Julie Wheeler is working to transform a family hunting camp into a mountain sanctuary for wounded troops. “This is the most healing property I’ve ever spent time on,” Wheeler said. “I am a strong believer that the woods and the outdoors are where people make progress.” (Katy Nesbitt/The Observer)
Julie Wheeler working to turn family hunting camp into retreat for suffering soldiers
JOSEPH — When a soldier comes back from war, readjusting to life at home can be a challenge. Julie Wheeler, director of Divide Camp, is creating a respite for wounded troops in the beauty and solitude of the forest between Big and Little Sheep creeks.
In the early 1960s, Wheeler’s parents, Jim and Rita Fossen, bought 40 acres outside of Joseph. They built an A-frame and ran a guide and outfitter business from May to November in the Eagle Cap Wilderness.
As time went on they built a lodge and cabins, making it a comfortable hunting retreat.
Jim Fossen died in 1991 and the family took care of the camp for another 20 years.
“The camp sort of sat here except during elk season,” Wheeler said. “We continued to make improvements, host clients and hunt with them.”
Wheeler said when she moved to Alaska in 2004, the maintenance got neglected and by 2010 her mother decided to sell the property. She said she came to Wallowa County to clean it up enough for it to be listed.
“That’s when I got the idea of the veteran’s camp,” she said.
For 20 years Wheeler worked in critical incident stress management, rehabilitating those who endured horrible, traumatic events in the line of duty. Her background got her thinking about how she could use the family property for troops who had been through similar situations.
On a walk through the camp, she points out wildflowers, lists the birds, the deer and the elk that make it their home. She can hear wolves howling at night and bears live close by.
“This is the most healing property I’ve ever spent time on,” Wheeler said. “I am a strong believer that the woods and the outdoors are where people make progress.”
Wheeler said the camp is being built to meet the needs of present-time combat vets.
“It’s scary what’s happening with vets; they have unemployment issues, suicide issues. War has the same traumatic impacts as what police, firefighters and emergency service workers go through, but war is longer and troops have more exposure.
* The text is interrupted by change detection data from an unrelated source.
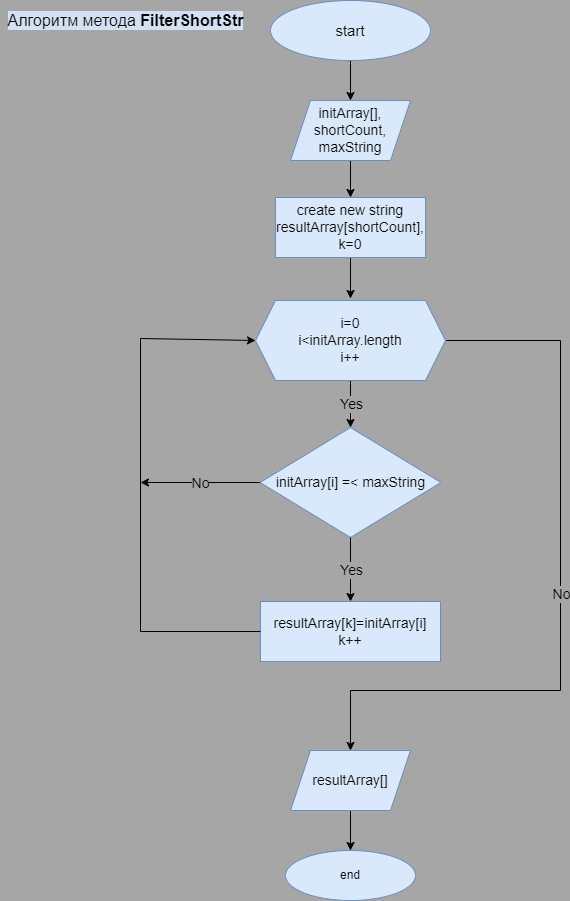
Evercrow/TestWork1 keeps this draw.io diagram as Flowchart1.png. Above is the earlier version. Source tidied: cells renumbered, new cells last; positions are measured from the earlier drawing's top-left corner, leaving out a move shared by most shapes. Source of this version:
```xml
<mxGraphModel background="#A6A6A6">
  <root>
    <mxCell id="0" />
    <mxCell id="1" parent="0" />
    <mxCell id="2" style="edgeStyle=orthogonalEdgeStyle;rounded=0;jettySize=auto;html=1;" parent="1" edge="1" source="3">
      <mxGeometry relative="1" as="geometry">
        <mxPoint x="350" y="100" as="targetPoint" />
      </mxGeometry>
    </mxCell>
    <mxCell id="3" value="start" style="ellipse;whiteSpace=wrap;html=1;fillColor=#dae8fc;strokeColor=#6c8ebf;fontSize=15;" parent="1" vertex="1">
      <mxGeometry x="270" width="160" height="60" as="geometry" />
    </mxCell>
    <mxCell id="4" value="end" style="ellipse;whiteSpace=wrap;html=1;fillColor=#dae8fc;strokeColor=#6c8ebf;" parent="1" vertex="1">
      <mxGeometry x="285" y="850" width="130" height="50" as="geometry" />
    </mxCell>
    <mxCell id="5" style="edgeStyle=orthogonalEdgeStyle;rounded=0;jettySize=auto;html=1;fontSize=14;fontColor=#000000;" parent="1" edge="1" target="7">
      <mxGeometry relative="1" as="geometry">
        <mxPoint x="350" y="160" as="sourcePoint" />
      </mxGeometry>
    </mxCell>
    <mxCell id="6" style="edgeStyle=orthogonalEdgeStyle;rounded=0;jettySize=auto;html=1;fontSize=14;fontColor=#000000;" parent="1" edge="1" source="7">
      <mxGeometry relative="1" as="geometry">
        <mxPoint x="350" y="298" as="targetPoint" />
      </mxGeometry>
    </mxCell>
    <mxCell id="7" value="create new string resultArray[shortCount],&lt;br&gt;k=0" style="rounded=0;whiteSpace=wrap;html=1;fillColor=#dae8fc;strokeColor=#6c8ebf;fontSize=14;" parent="1" vertex="1">
      <mxGeometry x="275" y="197" width="150" height="60" as="geometry" />
    </mxCell>
    <mxCell id="8" value="resultArray[k]=initArray[i]&lt;br&gt;k++" style="rounded=0;whiteSpace=wrap;html=1;fillColor=#dae8fc;strokeColor=#6c8ebf;fontSize=14;" parent="1" vertex="1">
      <mxGeometry x="260" y="601" width="180" height="60" as="geometry" />
    </mxCell>
    <mxCell id="9" value="initArray[i] =&amp;lt; maxString" style="rhombus;whiteSpace=wrap;html=1;labelBackgroundColor=none;fontSize=14;fillColor=#dae8fc;strokeColor=#6c8ebf;" parent="1" vertex="1">
      <mxGeometry x="259.5" y="427" width="181" height="110" as="geometry" />
    </mxCell>
    <mxCell id="10" style="endArrow=classic;html=1;rounded=0;fontSize=14;fontColor=#000000;exitX=0.5;exitY=1;exitDx=0;exitDy=0;entryX=0.5;entryY=0;entryDx=0;entryDy=0;" parent="1" edge="1" target="9">
      <mxGeometry relative="1" as="geometry">
        <mxPoint x="350" y="378" as="sourcePoint" />
      </mxGeometry>
    </mxCell>
    <mxCell id="11" value="Yes" style="edgeLabel;html=1;align=center;verticalAlign=middle;labelBackgroundColor=#A6A6A6;fontSize=14;fontColor=#000000;" parent="10" vertex="1">
      <mxGeometry relative="1" as="geometry" />
    </mxCell>
    <mxCell id="12" style="endArrow=classic;html=1;rounded=0;fontSize=14;fontColor=#000000;exitX=1;exitY=0.5;exitDx=0;exitDy=0;entryX=0.5;entryY=0;entryDx=0;entryDy=0;" parent="1" edge="1" source="17" target="21">
      <mxGeometry relative="1" as="geometry">
        <Array as="points">
          <mxPoint x="560" y="340" />
          <mxPoint x="560" y="690" />
          <mxPoint x="350" y="690" />
        </Array>
      </mxGeometry>
    </mxCell>
    <mxCell id="13" value="No" style="edgeLabel;html=1;align=center;verticalAlign=middle;labelBackgroundColor=#A6A6A6;fontSize=14;fontColor=#000000;" parent="12" vertex="1">
      <mxGeometry relative="1" as="geometry" />
    </mxCell>
    <mxCell id="14" style="endArrow=classic;html=1;rounded=0;fontSize=14;fontColor=#000000;exitX=0.5;exitY=1;exitDx=0;exitDy=0;entryX=0.5;entryY=0;entryDx=0;entryDy=0;" parent="1" edge="1" source="9" target="8">
      <mxGeometry relative="1" as="geometry" />
    </mxCell>
    <mxCell id="15" value="Yes" style="edgeLabel;html=1;align=center;verticalAlign=middle;labelBackgroundColor=#A6A6A6;fontSize=14;fontColor=#000000;" parent="14" vertex="1">
      <mxGeometry relative="1" as="geometry" />
    </mxCell>
    <mxCell id="16" style="endArrow=classic;html=1;rounded=0;fontSize=14;fontColor=#000000;exitX=0;exitY=0.5;exitDx=0;exitDy=0;entryX=0;entryY=0.5;entryDx=0;entryDy=0;" parent="1" edge="1" source="8" target="17">
      <mxGeometry relative="1" as="geometry">
        <Array as="points">
          <mxPoint x="140" y="631" />
          <mxPoint x="140" y="338" />
        </Array>
      </mxGeometry>
    </mxCell>
    <mxCell id="17" value="i=0&lt;br&gt;i&amp;lt;initArray.length&lt;br&gt;i++" style="shape=hexagon;perimeter=hexagonPerimeter2;whiteSpace=wrap;html=1;fixedSize=1;labelBackgroundColor=none;fontSize=14;fillColor=#dae8fc;strokeColor=#6c8ebf;" parent="1" vertex="1">
      <mxGeometry x="255" y="300" width="190" height="80" as="geometry" />
    </mxCell>
    <mxCell id="18" style="endArrow=classic;html=1;rounded=0;fontSize=14;fontColor=#000000;exitX=0;exitY=0.5;exitDx=0;exitDy=0;" parent="1" edge="1" source="9">
      <mxGeometry relative="1" as="geometry">
        <mxPoint x="140" y="482" as="targetPoint" />
      </mxGeometry>
    </mxCell>
    <mxCell id="19" value="No" style="edgeLabel;html=1;align=center;verticalAlign=middle;labelBackgroundColor=#A6A6A6;fontSize=14;fontColor=#000000;" parent="18" vertex="1">
      <mxGeometry relative="1" as="geometry" />
    </mxCell>
    <mxCell id="20" style="edgeStyle=orthogonalEdgeStyle;rounded=0;jettySize=auto;html=1;fontSize=14;fontColor=#000000;" parent="1" edge="1" source="21" target="4">
      <mxGeometry relative="1" as="geometry" />
    </mxCell>
    <mxCell id="21" value="&lt;span&gt;resultArray[]&lt;/span&gt;" style="shape=parallelogram;perimeter=parallelogramPerimeter;whiteSpace=wrap;html=1;fixedSize=1;labelBackgroundColor=none;fontSize=14;fillColor=#dae8fc;strokeColor=#6c8ebf;" parent="1" vertex="1">
      <mxGeometry x="290" y="750" width="120" height="60" as="geometry" />
    </mxCell>
    <mxCell id="22" value="initArray[],&lt;br&gt;shortCount,&lt;br&gt;maxString" style="shape=parallelogram;perimeter=parallelogramPerimeter;whiteSpace=wrap;html=1;fixedSize=1;labelBackgroundColor=none;fontSize=14;fillColor=#dae8fc;strokeColor=#6c8ebf;" parent="1" vertex="1">
      <mxGeometry x="290" y="100" width="120" height="60" as="geometry" />
    </mxCell>
    <mxCell id="23" value="&lt;span style=&quot;font-weight: normal&quot;&gt;Алгоритм метода &lt;/span&gt;FilterShortStr" style="text;html=1;align=center;verticalAlign=middle;strokeColor=none;fillColor=none;fontSize=16;fontColor=#000000;labelBackgroundColor=#D4E1F5;fontStyle=1;" parent="1" vertex="1">
      <mxGeometry y="10" width="250" height="20" as="geometry" />
    </mxCell>
  </root>
</mxGraphModel>
```
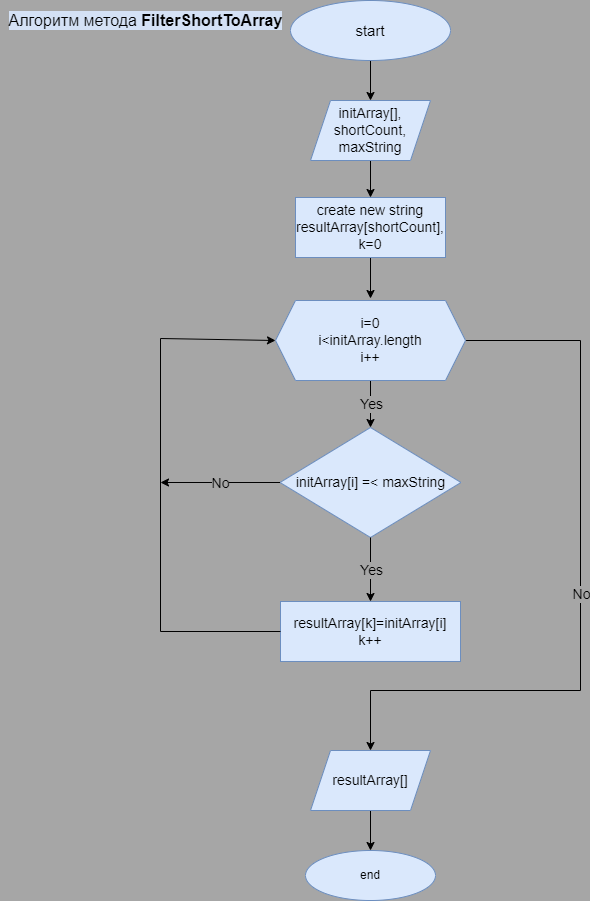
The same file after the commit.

What changed in the source:
```diff
@@ -86,8 +86,8 @@
     <mxCell id="22" value="initArray[],&lt;br&gt;shortCount,&lt;br&gt;maxString" style="shape=parallelogram;perimeter=parallelogramPerimeter;whiteSpace=wrap;html=1;fixedSize=1;labelBackgroundColor=none;fontSize=14;fillColor=#dae8fc;strokeColor=#6c8ebf;" parent="1" vertex="1">
       <mxGeometry x="290" y="100" width="120" height="60" as="geometry" />
     </mxCell>
-    <mxCell id="23" value="&lt;span style=&quot;font-weight: normal&quot;&gt;Алгоритм метода &lt;/span&gt;FilterShortStr" style="text;html=1;align=center;verticalAlign=middle;strokeColor=none;fillColor=none;fontSize=16;fontColor=#000000;labelBackgroundColor=#D4E1F5;fontStyle=1;" parent="1" vertex="1">
-      <mxGeometry y="10" width="250" height="20" as="geometry" />
-    </mxCell>
+    <mxCell id="24" value="&lt;span style=&quot;font-weight: normal&quot;&gt;Алгоритм метода &lt;/span&gt;FilterShortToArray" style="text;html=1;align=center;verticalAlign=middle;strokeColor=none;fillColor=none;fontSize=16;fontColor=#000000;labelBackgroundColor=#D4E1F5;fontStyle=1;" parent="1" vertex="1">
+      <mxGeometry x="-20" y="10" width="290" height="20" as="geometry" />
+    </mxCell>
   </root>
 </mxGraphModel>
```
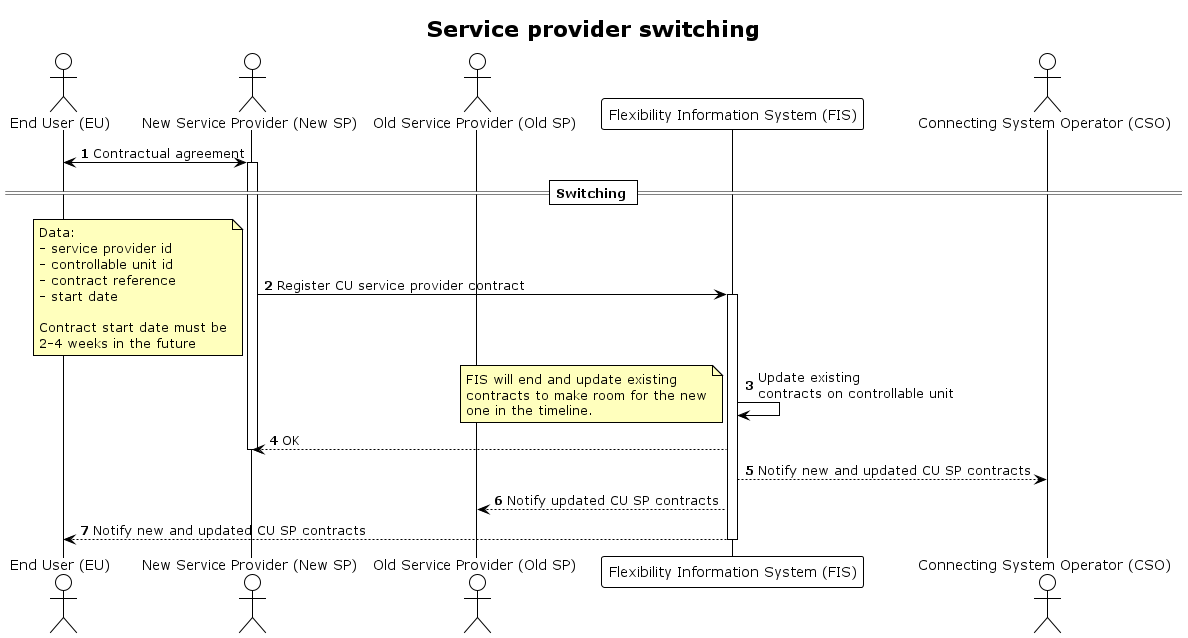
This is docs/diagrams/service_provider_switching.png from elhub/flex-information-system, a PlantUML export, as it was before one commit. Source of this version:
```plantuml
@startuml service_provider_switching
!theme plain

title Service provider switching

autonumber
skinparam note {
    BackgroundColor #FFFFBD
}

actor "End User (EU)" AS EU
actor "New Service Provider (New SP)" as SP_NEW
actor "Old Service Provider (Old SP)" as SP_OLD
participant "Flexibility Information System (FIS)" as FIS
actor "Connecting System Operator (CSO)" as CSO

EU <-> SP_NEW: Contractual agreement
activate SP_NEW


== Switching ==

SP_NEW -> FIS: Register CU service provider contract
note left
    Data:
    - service provider id
    - controllable unit id
    - contract reference
    - start date

    Contract start date must be
    2-4 weeks in the future
end note

activate FIS

FIS -> FIS: Update existing\ncontracts on controllable unit
note left
    FIS will end and update existing
    contracts to make room for the new
    one in the timeline.
end note

FIS --> SP_NEW: OK
deactivate SP_NEW

FIS --> CSO: Notify new and updated CU SP contracts
FIS --> SP_OLD: Notify updated CU SP contracts
FIS --> EU: Notify new and updated CU SP contracts

deactivate FIS

@enduml
```
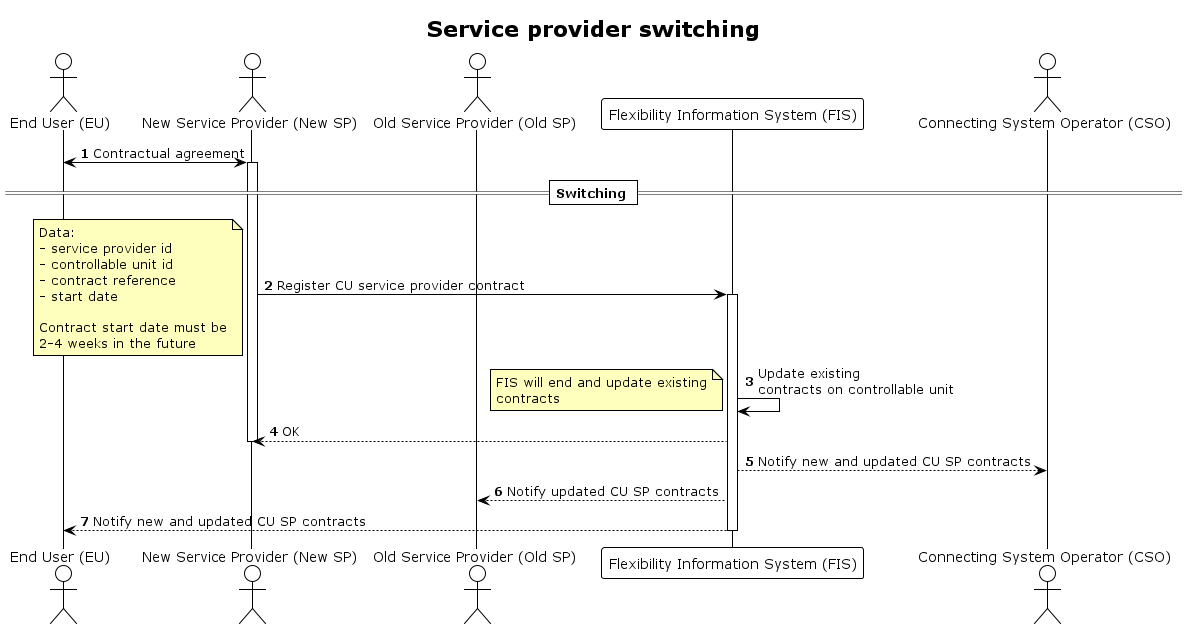
The same file after the commit.

Commit message:
Updated switching and lookup

What changed in the source:
```diff
@@ -37,8 +37,7 @@
 FIS -> FIS: Update existing\ncontracts on controllable unit
 note left
     FIS will end and update existing
-    contracts to make room for the new
-    one in the timeline.
+    contracts
 end note
 
 FIS --> SP_NEW: OK
```
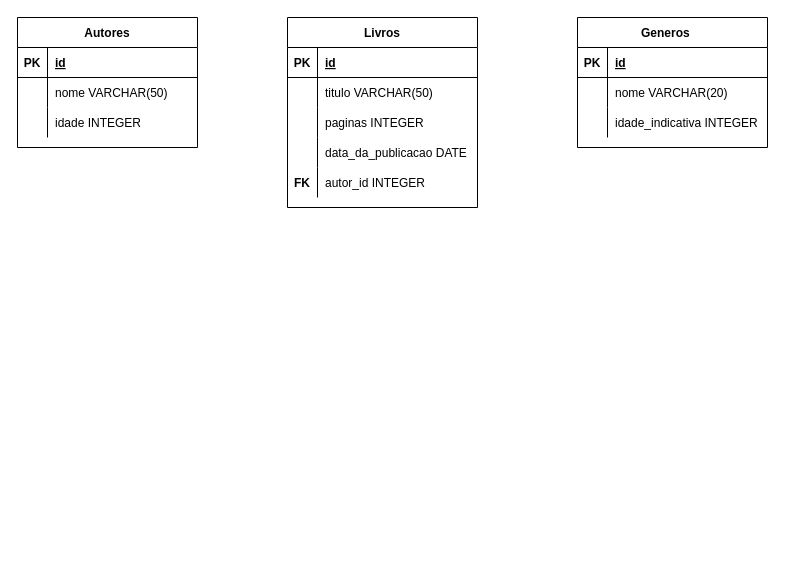
This is Biblio.drawio from Poketnans/dwawio-diagrams, a draw.io file, before an edit. Source tidied: cells renumbered, new cells numbered last; positions are measured from the earlier drawing's top-left corner, leaving out a move shared by most shapes. Both pictures are drawn from the tidied source at 100%, with x=0, y=0 at pixel (17, 17).
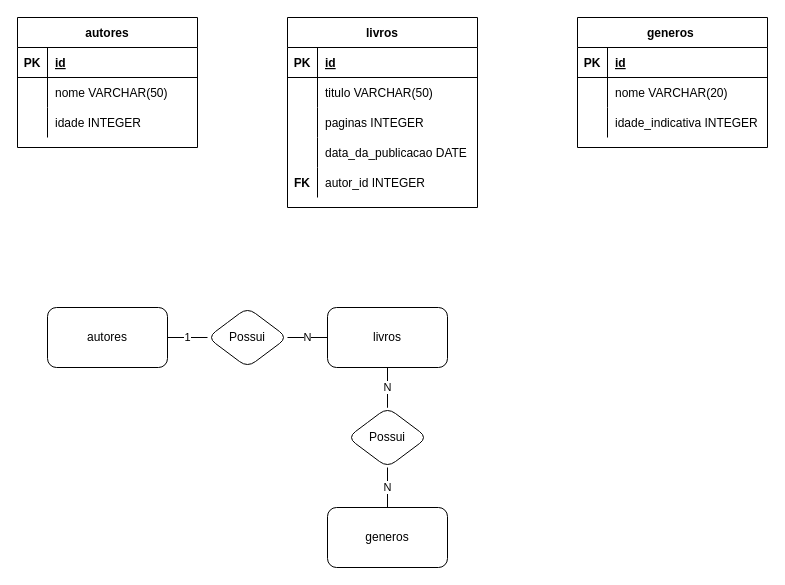
The same page after the edit.

Commit message:
feat: Inserts relations between entities

Change to the diagram source:
```diff
@@
-    <mxCell id="2" value="Autores" style="shape=table;startSize=30;childLayout=tableLayout;rowLines=0;fontStyle=1;align=center;" parent="1" vertex="1">
+    <mxCell id="2" value="autores" style="shape=table;startSize=30;childLayout=tableLayout;rowLines=0;fontStyle=1;align=center;" parent="1" vertex="1">
       <mxGeometry width="180" height="130" as="geometry" />
     </mxCell>
@@
-    <mxCell id="12" value="Livros" style="shape=table;startSize=30;childLayout=tableLayout;rowLines=0;fontStyle=1;align=center;" parent="1" vertex="1">
+    <mxCell id="12" value="livros" style="shape=table;startSize=30;childLayout=tableLayout;rowLines=0;fontStyle=1;align=center;" parent="1" vertex="1">
       <mxGeometry x="270" width="190" height="190" as="geometry" />
     </mxCell>
@@
-    <mxCell id="28" value="Generos    " style="shape=table;startSize=30;childLayout=tableLayout;rowLines=0;fontStyle=1;align=center;" parent="1" vertex="1">
+    <mxCell id="28" value="generos " style="shape=table;startSize=30;childLayout=tableLayout;rowLines=0;fontStyle=1;align=center;" parent="1" vertex="1">
       <mxGeometry x="560" width="190" height="130" as="geometry" />
     </mxCell>
@@
+    <mxCell id="38" style="edgeStyle=orthogonalEdgeStyle;jettySize=auto;html=1;exitX=1;exitY=0.5;exitDx=0;exitDy=0;entryX=0;entryY=0.5;entryDx=0;entryDy=0;strokeColor=none;rounded=0;endArrow=openThin;endFill=0;" parent="1" edge="1" source="40">
+      <mxGeometry relative="1" as="geometry">
+        <mxPoint x="190" y="320" as="targetPoint" />
+      </mxGeometry>
+    </mxCell>
+    <mxCell id="39" value="1" style="edgeStyle=none;rounded=0;sketch=0;jumpStyle=none;jettySize=auto;html=1;shadow=0;endArrow=none;endFill=0;" parent="1" edge="1" source="40" target="42">
+      <mxGeometry relative="1" as="geometry" />
+    </mxCell>
+    <mxCell id="40" value="autores" style="rounded=1;whiteSpace=wrap;html=1;" parent="1" vertex="1">
+      <mxGeometry x="30" y="290" width="120" height="60" as="geometry" />
+    </mxCell>
+    <mxCell id="41" value="N" style="edgeStyle=none;rounded=0;sketch=0;jumpStyle=none;jettySize=auto;html=1;exitX=1;exitY=0.5;exitDx=0;exitDy=0;shadow=0;endArrow=none;endFill=0;" parent="1" edge="1" source="42" target="45">
+      <mxGeometry relative="1" as="geometry" />
+    </mxCell>
+    <mxCell id="42" value="Possui" style="rhombus;whiteSpace=wrap;html=1;rounded=1;" parent="1" vertex="1">
+      <mxGeometry x="190" y="290" width="80" height="60" as="geometry" />
+    </mxCell>
+    <mxCell id="43" style="edgeStyle=none;rounded=0;sketch=0;jumpStyle=none;jettySize=auto;html=1;shadow=0;endArrow=none;endFill=0;" parent="1" edge="1" source="45" target="47">
+      <mxGeometry relative="1" as="geometry" />
+    </mxCell>
+    <mxCell id="44" value="N" style="edgeStyle=none;rounded=0;sketch=0;jumpStyle=none;jettySize=auto;html=1;shadow=0;endArrow=none;endFill=0;" parent="1" edge="1" source="45" target="47">
+      <mxGeometry relative="1" as="geometry" />
+    </mxCell>
+    <mxCell id="45" value="livros" style="whiteSpace=wrap;html=1;rounded=1;" parent="1" vertex="1">
+      <mxGeometry x="310" y="290" width="120" height="60" as="geometry" />
+    </mxCell>
+    <mxCell id="46" value="N" style="edgeStyle=none;rounded=0;sketch=0;jumpStyle=none;jettySize=auto;html=1;shadow=0;endArrow=none;endFill=0;" parent="1" edge="1" source="47" target="48">
+      <mxGeometry relative="1" as="geometry" />
+    </mxCell>
+    <mxCell id="47" value="Possui" style="rhombus;whiteSpace=wrap;html=1;rounded=1;" parent="1" vertex="1">
+      <mxGeometry x="330" y="390" width="80" height="60" as="geometry" />
+    </mxCell>
+    <mxCell id="48" value="generos" style="whiteSpace=wrap;html=1;rounded=1;" parent="1" vertex="1">
+      <mxGeometry x="310" y="490" width="120" height="60" as="geometry" />
+    </mxCell>
```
They come home and don’t have a purpose or a support system.”
On an August afternoon, a friend of Wheeler’s from Southern Oregon, Travis Love, and Iraq war veteran Matt Hay, run a chinking machine filling in the gaps between the logs in the cabins.
Wheeler’s home base is Southern Oregon, and while she has been able to find volunteers from there, she said Hay has been a big help making connections in Wallowa County.
Wheeler’s dream, she said, is to have the camp run by vets, for vets and Hay fits that bill.
Hay was deployed to Iraq from 2009 to 2010. He works with Wheeler preparing the camp to open its doors to wounded veterans.
“Just being up here and being able to work helping Julie out in any way that I can has been great,” Hay said.
Hay said it took him a year and a half to get plugged into any veteran services after he returned from war. He is on medication for depression and anxiety and has had trouble sleeping, but working at the Divide Camp has helped.
When Hay returned to his home in Bend after his tour, he struggled to find work and to fit back into society. He said his stepfather has done maintenance at the camp and his mother talked to Wheeler about Hay working for her.
“The idea of a place like this is important to me, especially because I’m a veteran with a 50-percent disability rating,” Hay said. “I would like to bring guys in who have gone through what I have, or worse, and bring them here.”
The camp, for Hay, has been what Wheeler envisions for other veterans.
“It has a healing sense to it,” Hay said. “There is something about being out in the woods and away from people.”
Wheeler said besides renovating the camp’s buildings, she is looking for packers, guides and support from veteran centers around the region.
The renovated cabins will have bathrooms, kitchenettes and wood stoves. Wheeler said the flooring has been donated and she is looking for a plumber to complete the bathrooms.
“People have been so generous,” she said.
Solar panels were installed for electricity and to run the water pump at a spring. Donated fencing supplies have been used to keep cattle and wildlife out of the spring.
The camp has its own sawmill run by Erlynn Hoffman, Wheeler said, and trees from the property are turned into boards for the various projects, including a shed, constructed at the camp.
“Erlynn can look at a tree and decide what it would be best for,” Wheeler said.
Yet her biggest struggle right now is wading through the nonprofit process with the Internal Revenue Service. A willing foundation, lender or donor would help expedite the process, Wheeler said.
“I can’t apply for grants because I’m waiting for nonprofit status,” Wheeler said. “I’ve had offers from different organizations that say, ‘As soon as you get your status, send in an application.’”